However, the Yale University professor told CNBC that he had a radical idea that could be implemented to mitigate AI's potential harm to society.
Speaking ahead of the World Economic Forum (WEF) in Davos, Switzerland, which he will be attending, Shiller said: "What we're seeing is something unprecedented, which is the arrival of artificial intelligence, which has a big impact."
Asked if he was worried about AI, Shiller said it was an unknown entity. "It creates tremendous uncertainty and impacts different people differently," he said. "And some people could be left out."
"It might turn out well. It may be that we'll have more school teachers and smaller classes, and people will be taking care of the elderly and we'll be living longer and there'll be people to look after the elderly. We'll see," he added. "But, for me, the big thing is the uncertainty we face because of AI, it could be extremely disruptive."
AI has attracted a lot of attention in recent years amid widespread concern that artificial intelligence, or robots, will replace human workers, causing a seismic shift in society and the economy.
In 2013, Oxford University published a study that estimated that 47 percent of U.S. jobs could be replaced by robots and automated technology within 20 years. And that view has been echoed by other high-profile tech leaders.
Not everyone agrees that AI will be such a bad thing, however. Research firm Gartner, for instance, said in a recent report that AI could in fact create 2.3 million jobs by 2020, exceeding the 1.8 million that it could wipe out.
Shiller, who won the Nobel Prize for Economics in 2013 for his work on asset prices and inefficient markets, said he advocated some kind of "livelihood insurance" to mitigate against the potential loss of jobs or drop in incomes that AI could cause.
"I think that people are facing career risks like never before and what I've advocated in the book 'Finance and the Good Society' is that I think we should think about some kind of insurance program for individuals and their careers, and to prevent inequality from just running its course," he said.
"People tend to worry about what's happening now and maybe redistributing income on a government basis now, but I think we should be moving towards other kinds of insurance-type of redistribution."
Asked more about the concept of livelihood insurance, that could insure people against a decline in their occupation or income, Shiller said the idea was already taking root but that it needed more "figuring out" for a wider application.
"We're starting to see a bit of livelihood insurance (in action). We now have web design academies that teach young people how to program computers to run internet sites and they don't charge anything unless you get a job at a certain level of income.

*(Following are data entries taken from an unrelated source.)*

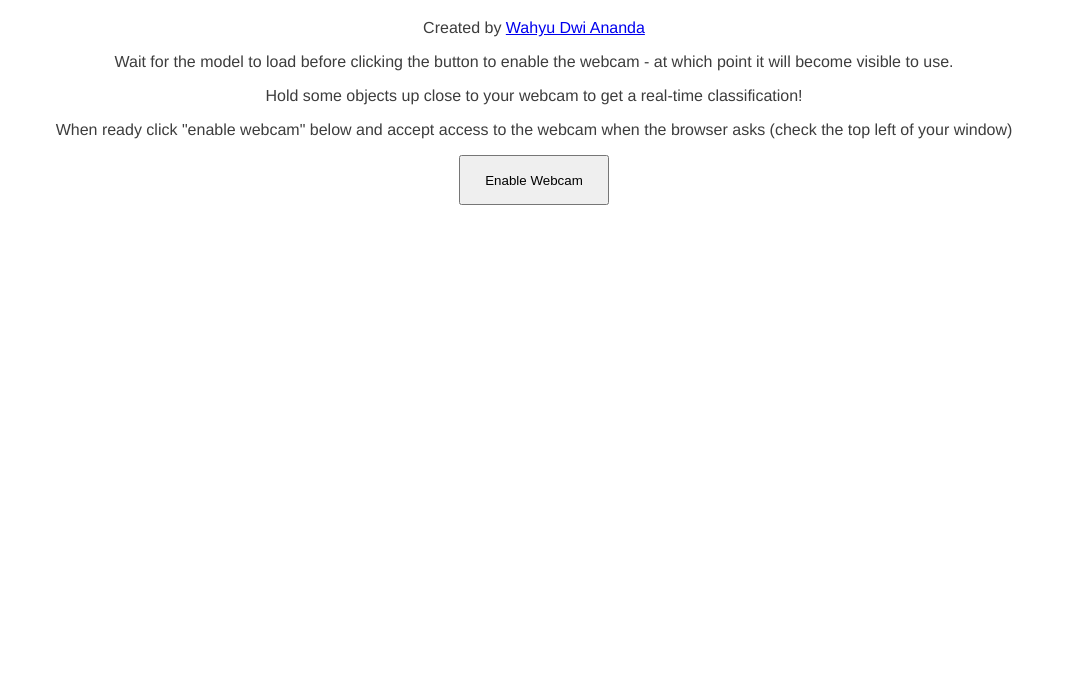
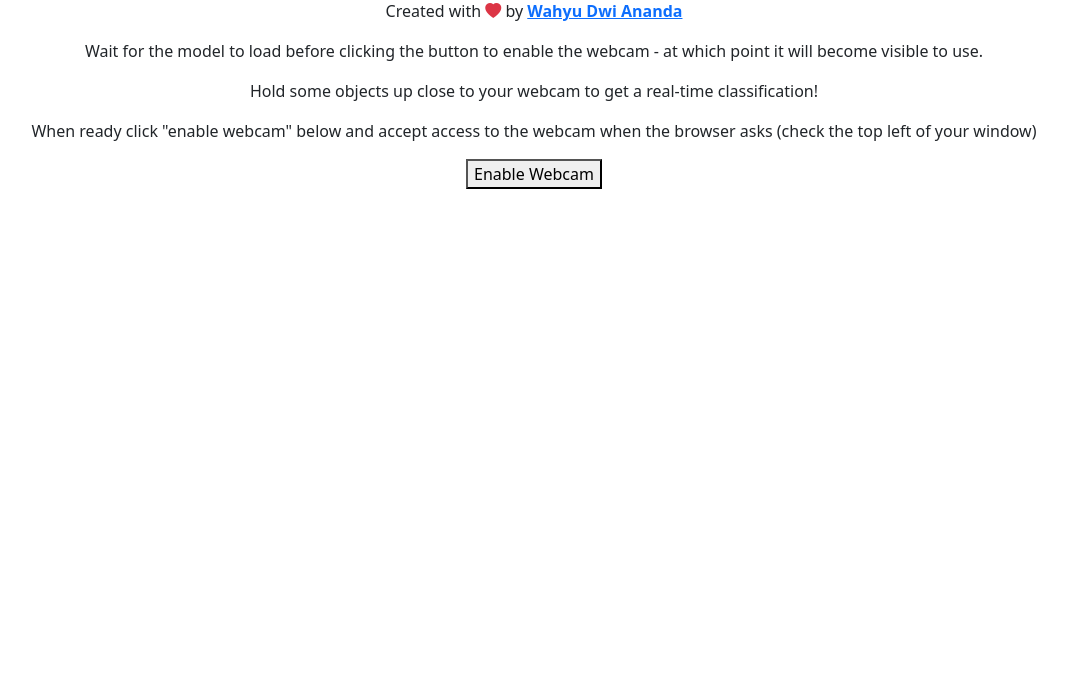
Before and after one commit to wahyudwiananda/objectdetection, a plain HTML site: page index.html in a window 1280 px wide. Shown: the part 119-804 px from the top of the page, without its empty margins (106-1173 px from the left). Drawn offline with nearby package versions, Linux system fonts and the light colour scheme; a script that the page names is missing.

Commit message:
second commit

```diff
--- a/index.html
+++ b/index.html
@@ -3,16 +3,28 @@
   <head>
     <title>Multiple object detection</title>
     <meta charset="utf-8" />
+    <meta name="viewport" content="width=device-width, initial-scale=1" />
     <!-- Import the webpage's stylesheet -->
     <link rel="stylesheet" href="style.css" />
+    <link href="https://cdn.jsdelivr.net/npm/bootstrap@5.0.2/dist/css/bootstrap.min.css" rel="stylesheet" integrity="sha384-EVSTQN3/azprG1Anm3QDgpJLIm9Nao0Yz1ztcQTwFspd3yD65VohhpuuCOmLASjC" crossorigin="anonymous" />
+    <link rel="stylesheet" href="https://cdn.jsdelivr.net/npm/bootstrap-icons@1.10.2/font/bootstrap-icons.css" />
   </head>
   <body>
+    <div class="container">
+      <div class="row text-center mb-3">
+        <div class="col">
           <h1>Multiple Object Detection</h1>
           <h2>Using pre-trained model in TensorFlow.js</h2>
-    <p>Created by <a href="https://www.instagram.com/wahyuananda_05/" target="blank">Wahyu Dwi Ananda</a></p>
-
+        </div>
+      </div>
+      <div class="row text-center">
+        <div class="col">
+          <p>Created with <i class="bi bi-heart-fill text-danger"></i> by <a href="https://www.instagram.com/wahyuananda_05/" class="fw-bold" target="blank">Wahyu Dwi Ananda</a></p>
           <p>Wait for the model to load before clicking the button to enable the webcam - at which point it will become visible to use.</p>
-
+        </div>
+      </div>
+      <div class="row text-center justify-content-center">
+        <div class="col">
           <section id="demos" class="invisible">
             <p>Hold some objects up close to your webcam to get a real-time classification!</p>
             <p>When ready click "enable webcam" below and accept access to the webcam when the browser asks (check the top left of your window)</p>
@@ -21,6 +33,9 @@
               <video id="webcam" autoplay muted width="640" height="480"></video>
             </div>
           </section>
+        </div>
+      </div>
+    </div>
 
     <!-- Import TensorFlow.js library -->
     <script src="https://cdn.jsdelivr.net/npm/@tensorflow/tfjs/dist/tf.min.js" type="text/javascript"></script>
@@ -29,5 +44,6 @@
 
     <!-- Import the page's JavaScript to do some stuff -->
     <script src="script.js" defer></script>
+    <script src="https://cdn.jsdelivr.net/npm/bootstrap@5.0.2/dist/js/bootstrap.bundle.min.js" integrity="sha384-MrcW6ZMFYlzcLA8Nl+NtUVF0sA7MsXsP1UyJoMp4YLEuNSfAP+JcXn/tWtIaxVXM" crossorigin="anonymous"></script>
   </body>
 </html>
--- a/style.css
+++ b/style.css
@@ -1,23 +1,11 @@
-body {
-  font-family: helvetica, arial, sans-serif;
-  margin: 2em;
-  color: #3d3d3d;
-}
-
 h1 {
-  text-align: center;
   color: #002fff;
 }
 
 h2 {
-  text-align: center;
-  font-style: italic;
   color: #777777;
 }
 
-p {
-  text-align: center;
-}
 video {
   display: block;
 }
@@ -34,16 +22,10 @@ section {
   opacity: 0.2;
 }
 
-#webcamButton {
-  width: 150px;
-  height: 50px;
-  margin-left: 245px;
-}
-
 .camView {
   position: relative;
-  width: 640px;
-  height: 480px;
+  width: fit-content;
+  height: fit-content;
   margin: auto;
 }
 
```
Lines whose indentation alone changed are shown as unchanged.
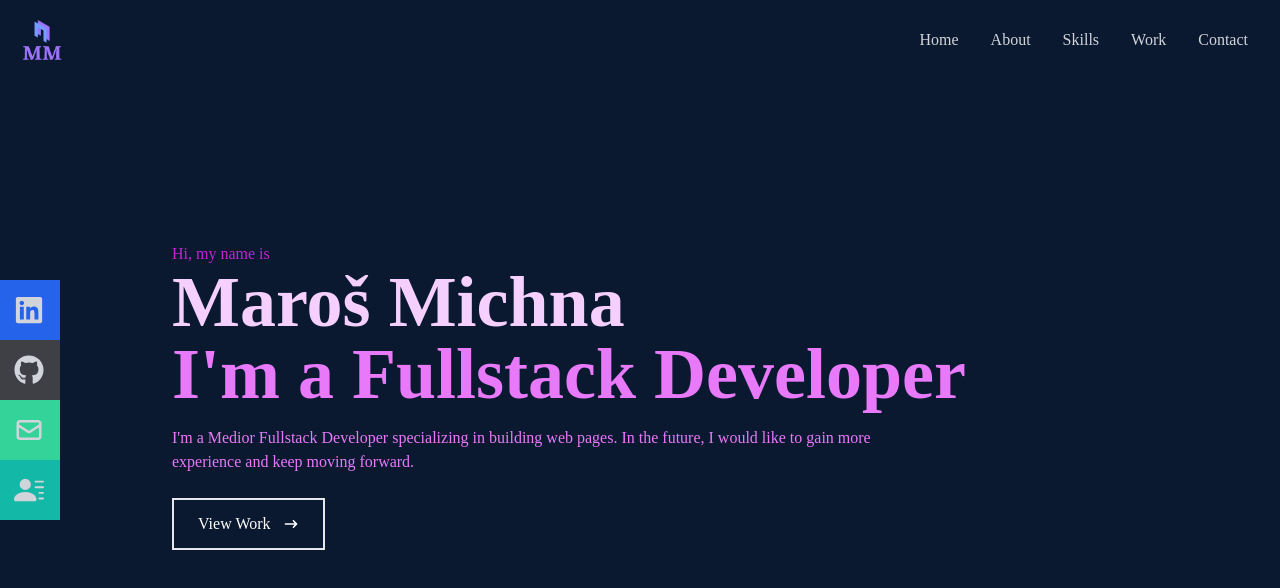
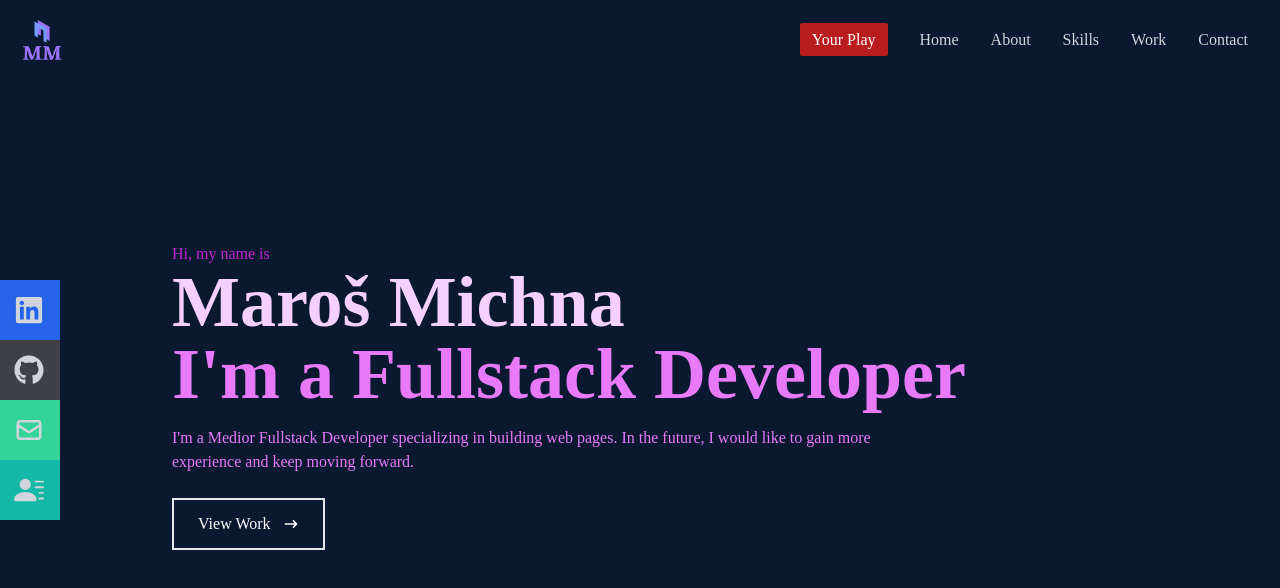
Before and after one commit to marosmichna/project-portfolio, a React (Create React App) app: page / in a window 1280 px wide. Shown: the top 588 px of the page. Built offline with nearby package versions, Linux system fonts and the light colour scheme.

Commit message:
add Your-Play to the navigation

```diff
--- a/src/components/Navbar.js
+++ b/src/components/Navbar.js
@@ -2,7 +2,6 @@ import React, { useState } from 'react';
 import {FaBars, FaTimes, FaGithub, FaLinkedin} from "react-icons/fa";
 import {HiOutlineMail} from "react-icons/hi";
 import {BsFillPersonLinesFill} from "react-icons/bs";
-import Logo from "../images/logo.png";
 import MyLogo from "../images/my-logo-mm.png"
 import {Link} from "react-scroll";
 
@@ -23,6 +22,16 @@ const Navbar = () => {
 
 
             <ul className="hidden md:flex">
+                <li>
+                <a
+                    href='https://your-play-marosmichna.vercel.app/'
+                    className="text-white bg-red-700 hover:bg-red-800 px-3 py-2 rounded-sm"
+                    target="_blank"
+                    rel="noopener noreferrer"
+                >
+        Your Play
+    </a>
+                </li>
                 <li>
                     <Link  to="home" smooth={true} duration={500}>
                         Home
--- a/src/index.css
+++ b/src/index.css
@@ -1,6 +1,7 @@
 @tailwind base;
 @tailwind components;
 @tailwind utilities;
+
 
 @import url('https://fonts.googleapis.com/css2?family=Raleway:wght@300;400;500;600;700;800;900&display=swap');
 
```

Then they'll tax your first year of income, they'll take 10 percent of your first year's income. They're promising you a job, and if you don't get a job you pay nothing — that's actually happening."